Create a sketchbook “wall”: If some of your sketchbook work has been created on separate sheets of paper, compile a sketchbook wall. Don’t make it neat and tidy; don’t feel the need to mount pages to display them – keep it what it is – a series of thoughts. This kind of display might seem more like the wall in a working artist’s studio. It will be far more interesting and energetic that way. Keep the phrase “Be Journeyful” in your head as you curate the display.
Show context: If your sketchbooks were used to further another activity – e.g. design or research for another art project, display all elements together so the context of the sketchbook can be seen.
Think about sharing digitally: explore google slides or other digital galleries to share sketchbooks with a wider audience.
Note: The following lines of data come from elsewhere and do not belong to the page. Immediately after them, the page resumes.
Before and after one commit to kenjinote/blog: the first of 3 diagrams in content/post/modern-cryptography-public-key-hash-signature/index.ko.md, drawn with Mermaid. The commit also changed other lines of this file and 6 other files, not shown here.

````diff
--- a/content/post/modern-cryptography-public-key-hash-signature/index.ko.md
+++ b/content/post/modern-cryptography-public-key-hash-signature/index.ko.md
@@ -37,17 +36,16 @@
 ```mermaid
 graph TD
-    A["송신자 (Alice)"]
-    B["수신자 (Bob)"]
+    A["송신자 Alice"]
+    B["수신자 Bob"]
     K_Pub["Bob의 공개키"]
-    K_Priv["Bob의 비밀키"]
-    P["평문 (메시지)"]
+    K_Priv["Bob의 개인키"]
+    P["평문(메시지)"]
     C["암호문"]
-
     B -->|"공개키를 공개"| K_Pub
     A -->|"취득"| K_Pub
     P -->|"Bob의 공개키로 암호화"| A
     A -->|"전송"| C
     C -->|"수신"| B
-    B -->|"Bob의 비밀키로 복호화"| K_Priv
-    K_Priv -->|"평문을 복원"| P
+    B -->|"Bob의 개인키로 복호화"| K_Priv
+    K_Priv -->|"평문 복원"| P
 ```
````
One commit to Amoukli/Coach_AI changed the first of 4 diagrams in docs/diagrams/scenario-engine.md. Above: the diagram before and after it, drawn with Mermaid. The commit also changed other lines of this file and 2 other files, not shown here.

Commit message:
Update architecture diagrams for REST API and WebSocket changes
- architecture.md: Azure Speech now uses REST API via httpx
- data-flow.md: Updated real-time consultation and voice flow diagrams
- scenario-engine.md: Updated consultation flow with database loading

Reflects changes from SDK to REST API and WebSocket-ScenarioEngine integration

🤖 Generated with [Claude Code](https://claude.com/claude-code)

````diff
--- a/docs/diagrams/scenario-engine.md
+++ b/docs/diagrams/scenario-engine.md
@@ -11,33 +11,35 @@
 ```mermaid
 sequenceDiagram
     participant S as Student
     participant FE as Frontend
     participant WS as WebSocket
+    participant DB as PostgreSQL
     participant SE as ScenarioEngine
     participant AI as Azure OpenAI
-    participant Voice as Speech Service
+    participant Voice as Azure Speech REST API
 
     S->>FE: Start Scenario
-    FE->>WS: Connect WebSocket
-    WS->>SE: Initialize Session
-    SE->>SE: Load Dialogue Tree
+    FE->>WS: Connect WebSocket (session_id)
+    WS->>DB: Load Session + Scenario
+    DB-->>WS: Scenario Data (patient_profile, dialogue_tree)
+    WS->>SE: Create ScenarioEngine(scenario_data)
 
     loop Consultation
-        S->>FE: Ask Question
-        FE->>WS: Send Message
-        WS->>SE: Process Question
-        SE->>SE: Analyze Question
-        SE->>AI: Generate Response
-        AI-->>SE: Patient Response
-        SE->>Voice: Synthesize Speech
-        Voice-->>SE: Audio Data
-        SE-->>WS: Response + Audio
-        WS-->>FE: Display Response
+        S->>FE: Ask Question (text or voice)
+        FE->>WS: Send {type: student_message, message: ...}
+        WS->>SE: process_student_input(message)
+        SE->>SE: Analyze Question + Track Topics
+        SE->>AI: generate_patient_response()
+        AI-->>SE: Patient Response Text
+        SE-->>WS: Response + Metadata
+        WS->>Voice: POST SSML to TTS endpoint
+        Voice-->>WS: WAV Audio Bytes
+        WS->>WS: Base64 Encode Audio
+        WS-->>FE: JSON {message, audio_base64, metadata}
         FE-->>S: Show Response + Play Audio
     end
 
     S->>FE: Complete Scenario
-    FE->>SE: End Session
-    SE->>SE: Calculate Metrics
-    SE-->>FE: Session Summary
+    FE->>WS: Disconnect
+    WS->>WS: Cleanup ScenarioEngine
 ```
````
You might even choose to embed sound files to add a voice to the display.
If possible display pupils sketchbooks alongside sketchbooks from creative practitioners – including teachers.
Empower the pupils to decide on the display – take the opportunity to encourage more self-directed experiences / group discussion.
Always think about how you can enable activity in the audience… Give your audience access to materials so they can write down their ideas, and start getting into the sketchbook habit themselves – inspired by your display!
“I do have a painless approach to amassing collections of sketches. I often draw on anything to hand; bus tickets, wrapping paper or writing pads. These get taped up onto my ‘inspiration’ wall in my studio alongside all of my art postcards. These little ad hoc drawings eventually get pasted into a ‘scrapbook sketchbook’; which has become a loving collection of mementoes from those pockets of time in between making the tea and washing up, where I capture my life on a small scrap of paper found in the recycling bin. All of these scrapbooks and sketchbooks are my visual diaries.” Emma Davies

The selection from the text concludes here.